Since the last time I covered MCA in depth, which was almost two years ago, they’ve made a number of significant enhancements to their platform, the most notable being flex reporting, performance management, and plan analysis. Of these, flex reporting and plan analysis excite me the most, because the former lets you construct any report you can imagine (if you’re willing to write some SQL*) and the latter lets you build, optimize, and compare as many what-if scenarios as you want, which is the (one of the) most powerful feature(s) of any good optimization platform.

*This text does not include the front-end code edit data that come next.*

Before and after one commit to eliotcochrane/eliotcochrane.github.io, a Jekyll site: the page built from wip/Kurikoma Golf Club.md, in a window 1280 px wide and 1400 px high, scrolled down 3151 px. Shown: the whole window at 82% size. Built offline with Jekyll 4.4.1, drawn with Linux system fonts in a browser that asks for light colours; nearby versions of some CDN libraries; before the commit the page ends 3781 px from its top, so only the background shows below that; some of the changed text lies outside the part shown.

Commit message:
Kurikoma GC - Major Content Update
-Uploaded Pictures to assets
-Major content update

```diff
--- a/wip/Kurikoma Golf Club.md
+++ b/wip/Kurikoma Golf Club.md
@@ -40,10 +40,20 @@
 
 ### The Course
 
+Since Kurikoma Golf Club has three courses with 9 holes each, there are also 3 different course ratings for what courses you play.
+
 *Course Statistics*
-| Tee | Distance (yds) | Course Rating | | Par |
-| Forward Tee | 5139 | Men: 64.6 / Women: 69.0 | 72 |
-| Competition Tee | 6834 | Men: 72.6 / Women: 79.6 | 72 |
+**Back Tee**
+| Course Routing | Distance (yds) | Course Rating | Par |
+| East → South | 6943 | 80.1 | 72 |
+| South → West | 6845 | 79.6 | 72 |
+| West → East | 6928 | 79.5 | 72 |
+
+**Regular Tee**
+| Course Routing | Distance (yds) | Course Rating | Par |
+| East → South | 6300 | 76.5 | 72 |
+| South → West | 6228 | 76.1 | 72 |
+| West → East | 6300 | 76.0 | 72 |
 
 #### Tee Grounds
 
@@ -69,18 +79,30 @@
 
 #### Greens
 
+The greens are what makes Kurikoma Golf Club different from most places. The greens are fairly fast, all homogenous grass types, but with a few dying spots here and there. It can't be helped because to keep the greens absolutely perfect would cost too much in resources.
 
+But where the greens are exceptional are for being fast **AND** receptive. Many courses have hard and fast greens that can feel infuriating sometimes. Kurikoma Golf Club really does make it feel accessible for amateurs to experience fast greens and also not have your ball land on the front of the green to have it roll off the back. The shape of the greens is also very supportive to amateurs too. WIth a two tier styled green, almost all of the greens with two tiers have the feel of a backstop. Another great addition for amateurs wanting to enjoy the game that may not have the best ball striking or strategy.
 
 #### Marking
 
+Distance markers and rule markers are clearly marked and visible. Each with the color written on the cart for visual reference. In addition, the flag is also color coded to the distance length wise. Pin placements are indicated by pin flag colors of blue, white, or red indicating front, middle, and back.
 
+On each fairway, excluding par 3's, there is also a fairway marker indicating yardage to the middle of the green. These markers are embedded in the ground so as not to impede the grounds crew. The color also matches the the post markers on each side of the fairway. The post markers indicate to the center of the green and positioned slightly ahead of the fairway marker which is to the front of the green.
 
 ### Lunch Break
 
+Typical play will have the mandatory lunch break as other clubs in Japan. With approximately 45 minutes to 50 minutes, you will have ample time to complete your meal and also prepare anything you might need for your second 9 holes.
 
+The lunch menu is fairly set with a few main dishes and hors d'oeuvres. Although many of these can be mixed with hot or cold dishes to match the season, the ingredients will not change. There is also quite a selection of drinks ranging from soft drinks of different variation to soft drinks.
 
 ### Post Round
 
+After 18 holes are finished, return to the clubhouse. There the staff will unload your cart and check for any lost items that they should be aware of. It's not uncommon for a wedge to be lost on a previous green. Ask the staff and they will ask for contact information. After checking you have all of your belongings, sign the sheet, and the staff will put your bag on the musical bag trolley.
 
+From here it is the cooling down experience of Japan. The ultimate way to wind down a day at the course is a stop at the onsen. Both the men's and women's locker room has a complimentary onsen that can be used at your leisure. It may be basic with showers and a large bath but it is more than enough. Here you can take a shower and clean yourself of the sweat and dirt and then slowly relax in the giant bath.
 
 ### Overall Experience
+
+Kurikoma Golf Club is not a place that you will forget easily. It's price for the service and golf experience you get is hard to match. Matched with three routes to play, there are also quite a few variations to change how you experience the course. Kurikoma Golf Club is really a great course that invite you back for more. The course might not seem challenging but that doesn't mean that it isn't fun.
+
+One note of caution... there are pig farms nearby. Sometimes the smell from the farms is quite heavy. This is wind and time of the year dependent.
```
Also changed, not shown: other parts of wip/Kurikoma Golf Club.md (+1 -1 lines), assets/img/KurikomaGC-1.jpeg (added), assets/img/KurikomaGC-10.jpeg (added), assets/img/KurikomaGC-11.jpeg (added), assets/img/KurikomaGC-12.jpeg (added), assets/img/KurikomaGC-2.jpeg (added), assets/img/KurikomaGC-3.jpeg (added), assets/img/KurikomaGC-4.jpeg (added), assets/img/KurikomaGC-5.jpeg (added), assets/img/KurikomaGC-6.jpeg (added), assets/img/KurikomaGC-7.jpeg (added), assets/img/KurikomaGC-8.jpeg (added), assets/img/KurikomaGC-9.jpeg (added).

Their plan analysis tool not only allows you to define your service parts strategy (fill rates, inventory/investment caps, number of echelons to consider simultaneously in stock planning, etc.) and run an analysis on that strategy (to determine total cost and inventory distribution), and not only allows you to compare one strategy against another (how much do I save by sacrificing 1% of fill rate? how does inventory distribution change? etc.), but also allows you to define a rules-based sanity check that can be run against every model and the resulting inventory solution. For example, if the inventory levels change by more than 20%, the overall investment changes by more than 10%, shortages or excesses at any location exceed pre-defined maximums, etc., the product will immediately warn you that the new model might not be an acceptable replacement over the current one. Also, each of these rules can be defined by location, SKU (or family), or segment (or lane), which gives you a lot of flexibility in your analysis and sanity checks. (Other checks can include replacement rate, forecasting model [parameters], export mode, horizon, manual overrides, time factors, intermittence, thresholds, and other relevant measures tracked and/or computed by the platform.) Furthermore, they’ve also added the ability to generate plans by Average Customer Wait Times, which is becoming important in aerospace and defense, oil and gas, and other sectors where you have equipment that can’t be unavailable for more than a very short amount of time and service (availability) levels aren’t good enough.

While we’re talking analysis, they’ve also added a new multi-period budget report which is a system generated report that is very useful as it not only calculates total forecast, condemnation forecast, repair forecast, overall metrics, TSL, average inventory position, scheduled demand, new buy, and cost across your entire operation to anywhere between 12 and 36 months in the future, but does so using a successive series of automated optimizations where the output of one period is used as the input to the next. It will take anywhere from a few minutes to a few hours to run, but it clearly allows you to see the long term effects of any change to your aftermarket service (parts) strategy.

In the next post, we’ll talk about their new performance management solution.

* Yes, I’ll admit that I’m not your average user but I have to applaud them for acknowledging their expertise is not in the creation of report builders, that no set of canned reports, no matter how extensive, will please everyone, and that the right thing to do is expose the schema and let power users do what they want — which isn’t dangerous when you also give them the ability to make as many copies (partial or full) of the database as they want and to mess around with the copies, and not the production data.

Share This on Linked In